## What the exercise asks
Leaving the pictures aside, return all of the data below exactly.

══ Exercise inputs ══

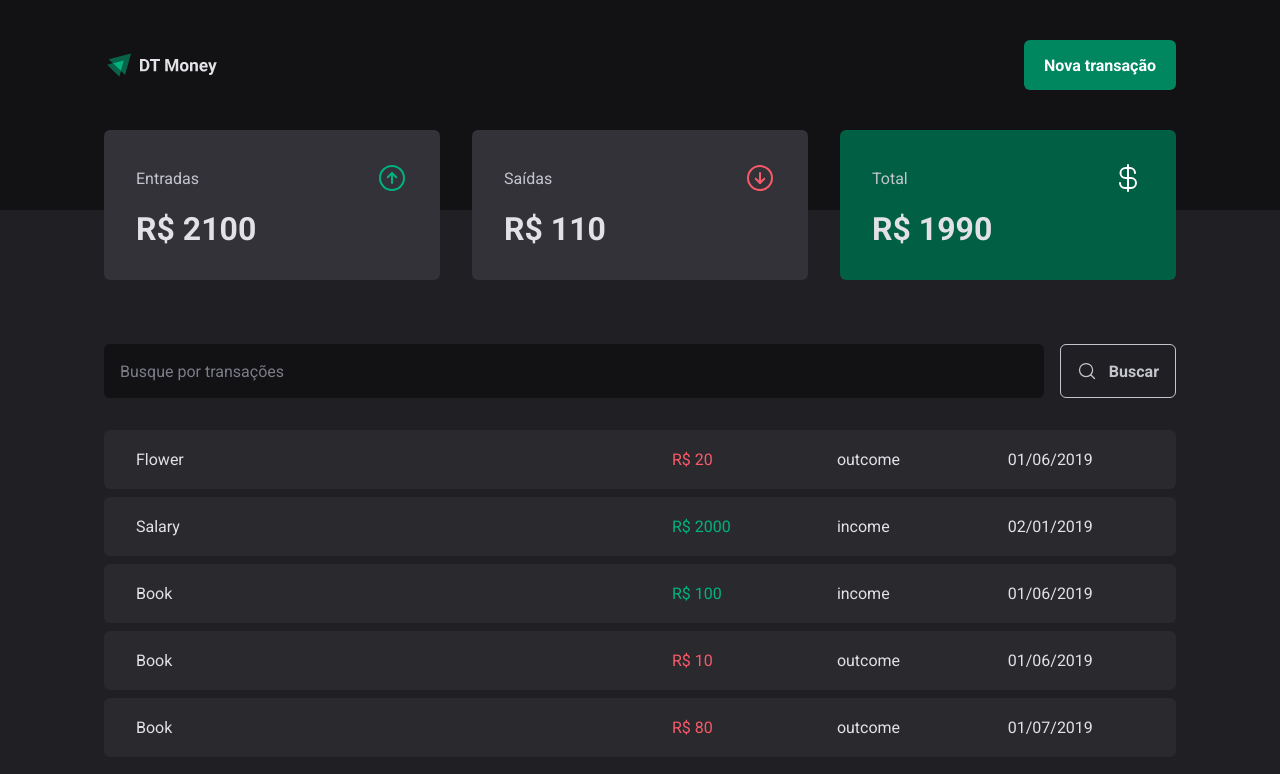
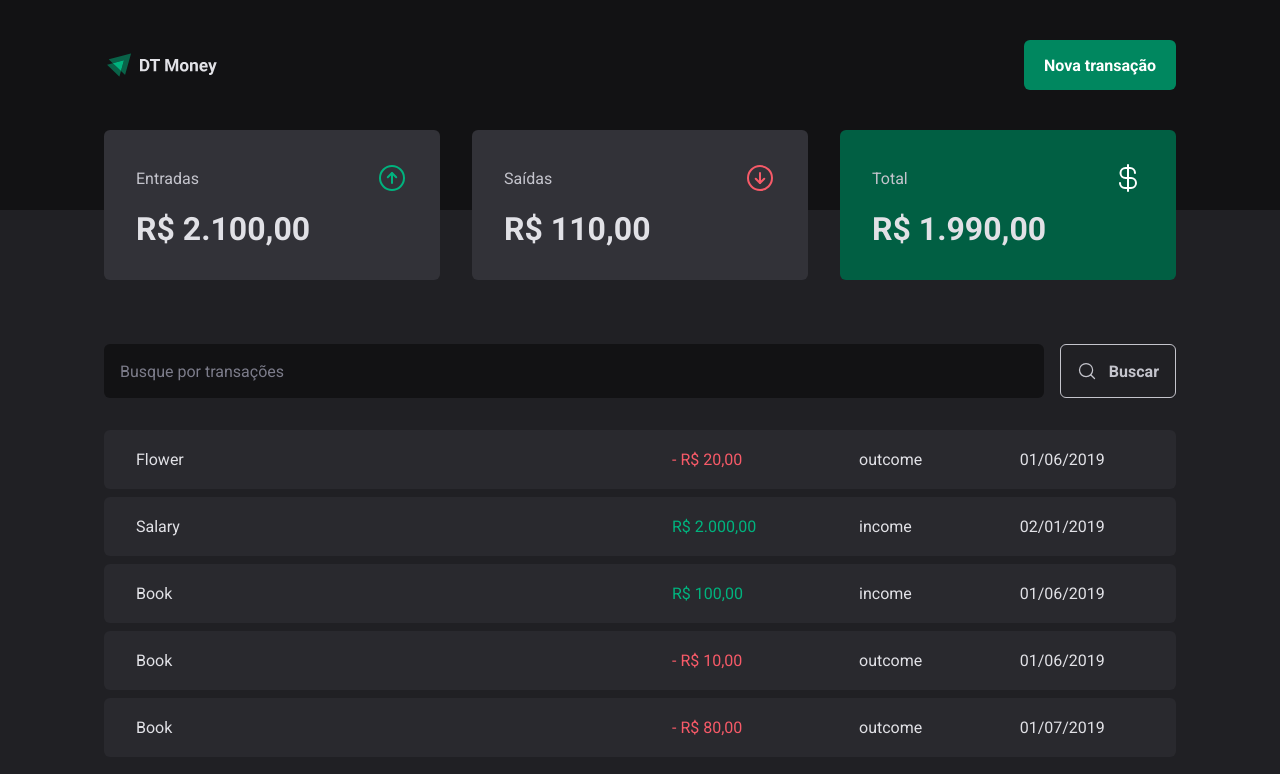
Before and after one commit to caiotheodoro/fintrack, a React (Vite) app: page / in a window 1280 px wide. Shown: the top 774 px of the page. Built offline with nearby package versions, Linux system fonts and the light colour scheme; data requests are answered from the project's data file.

Commit message:
feat: 🎸 summary hook

```diff
--- a/src/components/Summary/index.tsx
+++ b/src/components/Summary/index.tsx
@@ -1,25 +1,9 @@
 import { SummaryCard, SummaryContainer } from "./styles";
 import { ArrowCircleDown, ArrowCircleUp, CurrencyDollar } from 'phosphor-react'
-import { useContext } from "react";
-import { TransactionsContext } from "../../context/TransactionsContext";
+import { priceFormatter } from "../../utils/formatter";
+import { useSummary } from "../../hooks/useSummary";
 export function Summary() {
-    const { transactions } = useContext(TransactionsContext);
-
-    const summary = transactions.reduce((accumulator, transaction) => {
-        if (transaction.type === 'income') {
-            accumulator.income += transaction.price;
-            accumulator.total += transaction.price;
-        } else {
-            accumulator.outcome += transaction.price;
-            accumulator.total -= transaction.price;
-        }
-
-        return accumulator;
-    }, {
-        income: 0,
-        outcome: 0,
-        total: 0
-    });
+    const summary = useSummary()
 
     return (
         <SummaryContainer>
@@ -28,21 +12,21 @@
                     <span>Entradas</span>
                     <ArrowCircleUp size={32} color="#00b37e" />
                 </header>
-                <strong>R$ {summary.income}</strong>
+                <strong>{priceFormatter.format(summary.income)}</strong>
             </SummaryCard>
             <SummaryCard>
                 <header>
                     <span>Saídas</span>
                     <ArrowCircleDown size={32} color="#F75A68" />
                 </header>
-                <strong>R$ {summary.outcome}</strong>
+                <strong>{priceFormatter.format(summary.outcome)}</strong>
             </SummaryCard>
             <SummaryCard variant="green">
                 <header>
                     <span>Total</span>
                     <CurrencyDollar size={32} color="#fff" />
                 </header>
-                <strong>R$ {summary.total}</strong>
+                <strong>{priceFormatter.format(summary.total)}</strong>
             </SummaryCard>
         </SummaryContainer>
     )
--- /dev/null
+++ b/src/hooks/useSummary.ts
@@ -0,0 +1,25 @@
+import { useContext } from "react";
+import { TransactionsContext } from "../context/TransactionsContext";
+
+
+export const useSummary = () => {
+    const { transactions } = useContext(TransactionsContext);
+
+    const summary = transactions.reduce((accumulator, transaction) => {
+        if (transaction.type === 'income') {
+            accumulator.income += transaction.price;
+            accumulator.total += transaction.price;
+        } else {
+            accumulator.outcome += transaction.price;
+            accumulator.total -= transaction.price;
+        }
+
+        return accumulator;
+    }, {
+        income: 0,
+        outcome: 0,
+        total: 0
+    });
+
+    return summary;
+}
--- a/src/pages/Transactions/index.tsx
+++ b/src/pages/Transactions/index.tsx
@@ -2,6 +2,7 @@
 import { Header } from "../../components/Header";
 import { Summary } from "../../components/Summary";
 import { TransactionsContext } from "../../context/TransactionsContext";
+import { dateFormatter, priceFormatter } from "../../utils/formatter";
 import { SearhcForm } from "./components/SearchForm";
 import { PriceHighlight, TransactionsContainer, TransactionsTable } from "./styles";
 
@@ -24,14 +25,14 @@
                                     {transaction.description}
                                 </td>
                                 <td>
-                                    <PriceHighlight variant={transaction.type}>R$ {transaction.price}</PriceHighlight>
+                                    <PriceHighlight variant={transaction.type}>
+                                        {transaction.type === "outcome" && "- "}
+                                        {priceFormatter.format(transaction.price)}
+
+                                    </PriceHighlight>
                                 </td>
                                 <td>{transaction.type}</td>
-                                <td>{new Date(transaction.createdAt).toLocaleDateString('pt-BR', {
-                                    year: 'numeric',
-                                    month: '2-digit',
-                                    day: '2-digit'
-                                })}</td>
+                                <td>{dateFormatter.format(new Date(transaction.createdAt))}</td>
                             </tr>
                         ))}
                     </tbody>
--- /dev/null
+++ b/src/utils/formatter.ts
@@ -0,0 +1,6 @@
+export const dateFormatter = new Intl.DateTimeFormat('pt-BR');
+
+export const priceFormatter = new Intl.NumberFormat('pt-BR', {
+    style: 'currency',
+    currency: 'BRL',
+});
```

═══

## Exercise answer
Before and after one commit to caiotheodoro/fintrack, a React (Vite) app: page / in a window 1280 px wide. Shown: the top 774 px of the page. Built offline with nearby package versions, Linux system fonts and the light colour scheme; data requests are answered from the project's data file.

Commit message:
feat: 🎸 summary hook

```diff
--- a/src/components/Summary/index.tsx
+++ b/src/components/Summary/index.tsx
@@ -1,25 +1,9 @@
 import { SummaryCard, SummaryContainer } from "./styles";
 import { ArrowCircleDown, ArrowCircleUp, CurrencyDollar } from 'phosphor-react'
-import { useContext } from "react";
-import { TransactionsContext } from "../../context/TransactionsContext";
+import { priceFormatter } from "../../utils/formatter";
+import { useSummary } from "../../hooks/useSummary";
 export function Summary() {
-    const { transactions } = useContext(TransactionsContext);
-
-    const summary = transactions.reduce((accumulator, transaction) => {
-        if (transaction.type === 'income') {
-            accumulator.income += transaction.price;
-            accumulator.total += transaction.price;
-        } else {
-            accumulator.outcome += transaction.price;
-            accumulator.total -= transaction.price;
-        }
-
-        return accumulator;
-    }, {
-        income: 0,
-        outcome: 0,
-        total: 0
-    });
+    const summary = useSummary()
 
     return (
         <SummaryContainer>
@@ -28,21 +12,21 @@
                     <span>Entradas</span>
                     <ArrowCircleUp size={32} color="#00b37e" />
                 </header>
-                <strong>R$ {summary.income}</strong>
+                <strong>{priceFormatter.format(summary.income)}</strong>
             </SummaryCard>
             <SummaryCard>
                 <header>
                     <span>Saídas</span>
                     <ArrowCircleDown size={32} color="#F75A68" />
                 </header>
-                <strong>R$ {summary.outcome}</strong>
+                <strong>{priceFormatter.format(summary.outcome)}</strong>
             </SummaryCard>
             <SummaryCard variant="green">
                 <header>
                     <span>Total</span>
                     <CurrencyDollar size={32} color="#fff" />
                 </header>
-                <strong>R$ {summary.total}</strong>
+                <strong>{priceFormatter.format(summary.total)}</strong>
             </SummaryCard>
         </SummaryContainer>
     )
--- /dev/null
+++ b/src/hooks/useSummary.ts
@@ -0,0 +1,25 @@
+import { useContext } from "react";
+import { TransactionsContext } from "../context/TransactionsContext";
+
+
+export const useSummary = () => {
+    const { transactions } = useContext(TransactionsContext);
+
+    const summary = transactions.reduce((accumulator, transaction) => {
+        if (transaction.type === 'income') {
+            accumulator.income += transaction.price;
+            accumulator.total += transaction.price;
+        } else {
+            accumulator.outcome += transaction.price;
+            accumulator.total -= transaction.price;
+        }
+
+        return accumulator;
+    }, {
+        income: 0,
+        outcome: 0,
+        total: 0
+    });
+
+    return summary;
+}
--- a/src/pages/Transactions/index.tsx
+++ b/src/pages/Transactions/index.tsx
@@ -2,6 +2,7 @@
 import { Header } from "../../components/Header";
 import { Summary } from "../../components/Summary";
 import { TransactionsContext } from "../../context/TransactionsContext";
+import { dateFormatter, priceFormatter } from "../../utils/formatter";
 import { SearhcForm } from "./components/SearchForm";
 import { PriceHighlight, TransactionsContainer, TransactionsTable } from "./styles";
 
@@ -24,14 +25,14 @@
                                     {transaction.description}
                                 </td>
                                 <td>
-                                    <PriceHighlight variant={transaction.type}>R$ {transaction.price}</PriceHighlight>
+                                    <PriceHighlight variant={transaction.type}>
+                                        {transaction.type === "outcome" && "- "}
+                                        {priceFormatter.format(transaction.price)}
+
+                                    </PriceHighlight>
                                 </td>
                                 <td>{transaction.type}</td>
-                                <td>{new Date(transaction.createdAt).toLocaleDateString('pt-BR', {
-                                    year: 'numeric',
-                                    month: '2-digit',
-                                    day: '2-digit'
-                                })}</td>
+                                <td>{dateFormatter.format(new Date(transaction.createdAt))}</td>
                             </tr>
                         ))}
                     </tbody>
--- /dev/null
+++ b/src/utils/formatter.ts
@@ -0,0 +1,6 @@
+export const dateFormatter = new Intl.DateTimeFormat('pt-BR');
+
+export const priceFormatter = new Intl.NumberFormat('pt-BR', {
+    style: 'currency',
+    currency: 'BRL',
+});
```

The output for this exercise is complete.